Years after Grandami's refutation, actually more than two centuries later, Rev. Christopher Alderson had some more creative explanations for the motion of the sun and many other matters of scientific importance. Upset by such things as acceptance of the theory of evolution, Rev. Alderson was ruminating on these issues when suddenly it came to him. Actually, the answers were sort of delivered to him. They came from Moses. Alderson described them in The Aldersonian-Mosaic system of creation, or, the supposed cause of Earth’s rotation on her axis, or the day and night motion of our planet; and also of other divine, wise and benevolent physical laws, clearly seen in God’s creation within our world and the solar system, published in 1880. Alderson explained that he called it the Alderson-Mosiac system rather than just the Mosaic system as he didn't want Moses to be blamed for any errors of calculation he made. I'm sure Moses would have appreciated the concern.
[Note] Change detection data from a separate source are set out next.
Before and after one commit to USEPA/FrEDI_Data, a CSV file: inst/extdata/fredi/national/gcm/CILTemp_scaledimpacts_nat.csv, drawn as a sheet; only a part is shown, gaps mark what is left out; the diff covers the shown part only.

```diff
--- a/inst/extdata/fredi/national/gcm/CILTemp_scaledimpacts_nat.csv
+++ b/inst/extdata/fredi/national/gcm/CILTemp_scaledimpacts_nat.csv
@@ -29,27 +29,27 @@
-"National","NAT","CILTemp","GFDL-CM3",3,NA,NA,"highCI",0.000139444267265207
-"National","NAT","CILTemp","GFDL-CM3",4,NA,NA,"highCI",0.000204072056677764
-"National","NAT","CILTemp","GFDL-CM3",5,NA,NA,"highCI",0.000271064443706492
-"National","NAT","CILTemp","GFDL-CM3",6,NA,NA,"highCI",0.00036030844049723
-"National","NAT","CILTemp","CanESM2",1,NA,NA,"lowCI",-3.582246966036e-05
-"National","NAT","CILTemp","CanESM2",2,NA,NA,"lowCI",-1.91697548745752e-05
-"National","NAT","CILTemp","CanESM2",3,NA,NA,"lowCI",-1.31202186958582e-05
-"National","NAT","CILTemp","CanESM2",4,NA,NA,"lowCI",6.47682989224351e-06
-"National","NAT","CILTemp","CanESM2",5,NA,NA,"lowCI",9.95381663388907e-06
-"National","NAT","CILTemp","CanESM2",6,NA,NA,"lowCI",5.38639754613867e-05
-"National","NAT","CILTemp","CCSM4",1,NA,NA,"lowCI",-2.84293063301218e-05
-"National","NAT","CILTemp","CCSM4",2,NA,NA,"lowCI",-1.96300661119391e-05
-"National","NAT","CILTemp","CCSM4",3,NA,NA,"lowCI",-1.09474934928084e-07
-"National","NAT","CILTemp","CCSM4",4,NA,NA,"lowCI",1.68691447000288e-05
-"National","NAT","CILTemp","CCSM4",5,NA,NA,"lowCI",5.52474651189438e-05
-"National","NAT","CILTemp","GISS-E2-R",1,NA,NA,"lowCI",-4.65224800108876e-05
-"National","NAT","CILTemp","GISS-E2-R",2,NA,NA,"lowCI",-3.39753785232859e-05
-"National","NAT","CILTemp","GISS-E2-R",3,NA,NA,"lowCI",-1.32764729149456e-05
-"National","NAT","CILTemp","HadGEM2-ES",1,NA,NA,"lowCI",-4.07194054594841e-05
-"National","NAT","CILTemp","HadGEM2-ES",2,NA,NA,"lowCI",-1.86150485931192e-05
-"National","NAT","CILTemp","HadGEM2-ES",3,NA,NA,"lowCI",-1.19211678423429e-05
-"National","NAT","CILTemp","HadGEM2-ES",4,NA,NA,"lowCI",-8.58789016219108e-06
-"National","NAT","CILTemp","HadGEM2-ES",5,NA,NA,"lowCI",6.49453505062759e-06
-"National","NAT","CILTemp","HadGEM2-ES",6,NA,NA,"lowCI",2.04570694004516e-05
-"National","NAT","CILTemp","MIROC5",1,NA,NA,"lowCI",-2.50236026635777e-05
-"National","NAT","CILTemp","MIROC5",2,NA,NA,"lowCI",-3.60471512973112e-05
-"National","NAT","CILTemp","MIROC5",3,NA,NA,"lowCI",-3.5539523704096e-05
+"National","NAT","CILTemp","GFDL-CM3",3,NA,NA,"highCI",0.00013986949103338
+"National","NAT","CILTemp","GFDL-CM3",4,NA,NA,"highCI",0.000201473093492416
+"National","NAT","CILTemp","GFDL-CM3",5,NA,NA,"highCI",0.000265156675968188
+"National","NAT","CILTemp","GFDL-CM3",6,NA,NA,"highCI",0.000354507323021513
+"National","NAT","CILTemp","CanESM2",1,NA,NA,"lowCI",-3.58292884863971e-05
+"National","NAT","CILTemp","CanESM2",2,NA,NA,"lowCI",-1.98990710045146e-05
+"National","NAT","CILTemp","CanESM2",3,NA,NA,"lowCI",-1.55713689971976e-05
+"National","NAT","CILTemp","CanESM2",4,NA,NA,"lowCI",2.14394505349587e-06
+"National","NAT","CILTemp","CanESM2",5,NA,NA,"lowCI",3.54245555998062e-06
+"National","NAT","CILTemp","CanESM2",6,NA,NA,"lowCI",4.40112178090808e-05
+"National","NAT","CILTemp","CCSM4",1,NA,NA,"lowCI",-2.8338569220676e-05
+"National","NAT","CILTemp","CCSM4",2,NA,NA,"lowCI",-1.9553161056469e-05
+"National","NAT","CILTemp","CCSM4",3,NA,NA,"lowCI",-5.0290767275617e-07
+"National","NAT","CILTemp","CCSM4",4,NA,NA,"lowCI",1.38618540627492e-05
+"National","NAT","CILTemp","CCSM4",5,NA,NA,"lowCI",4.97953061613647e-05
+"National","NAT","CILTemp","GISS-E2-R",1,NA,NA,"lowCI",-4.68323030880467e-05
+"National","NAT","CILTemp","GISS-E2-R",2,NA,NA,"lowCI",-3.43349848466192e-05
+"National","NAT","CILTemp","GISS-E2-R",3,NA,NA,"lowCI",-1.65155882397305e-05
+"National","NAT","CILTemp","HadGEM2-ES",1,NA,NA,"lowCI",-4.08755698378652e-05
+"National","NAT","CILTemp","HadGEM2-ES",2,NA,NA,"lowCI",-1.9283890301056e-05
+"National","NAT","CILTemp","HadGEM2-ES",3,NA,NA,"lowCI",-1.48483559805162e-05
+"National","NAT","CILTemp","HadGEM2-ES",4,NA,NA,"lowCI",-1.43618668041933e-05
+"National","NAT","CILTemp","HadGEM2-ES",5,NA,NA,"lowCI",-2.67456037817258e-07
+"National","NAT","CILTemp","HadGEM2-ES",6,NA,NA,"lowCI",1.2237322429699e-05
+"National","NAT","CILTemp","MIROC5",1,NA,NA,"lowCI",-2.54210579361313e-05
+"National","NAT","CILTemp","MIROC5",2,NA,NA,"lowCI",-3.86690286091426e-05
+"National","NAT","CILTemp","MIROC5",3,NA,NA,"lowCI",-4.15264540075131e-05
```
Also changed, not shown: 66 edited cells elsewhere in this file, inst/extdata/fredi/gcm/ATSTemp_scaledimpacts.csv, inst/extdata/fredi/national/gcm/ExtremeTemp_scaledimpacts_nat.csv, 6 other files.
Alderson explains all the major issues of science of the day, including that the earth is enclosed in a glass sphere, the moon is inhabited, the sun is not a separate body but electricity reacting with the earth's atmosphere, and light does not travel at nearly so high a speed as has been calculated. Who knew that Moses was crazy? Item 1. $550.
Item 66 includes nine issues of the French scientific journal Comptes rendus hebdonadaires des sciences de l'academie des sciences, from 1846. One of them contains a major astronomical discovery – Recherches sur les mouvements d'Uranis, by Urbain Le Verrier. What Le Verrier concluded by calculating the movements of Uranus was that there must be another planet out there. He concluded this strictly from applying mathematical formulas to those movements. Newton's law of gravity explained how Uranus should move, but astronomers found slight variations. Using his formulas, Le Verrier calculated Uranus must be experiencing the pull of an otherwise unknown and unseen planet to experience these variations. He further calculated where that planet must be, and then sent a notice to a Berlin observatory telling them where to look. Voila! They discovered Neptune. $6,500.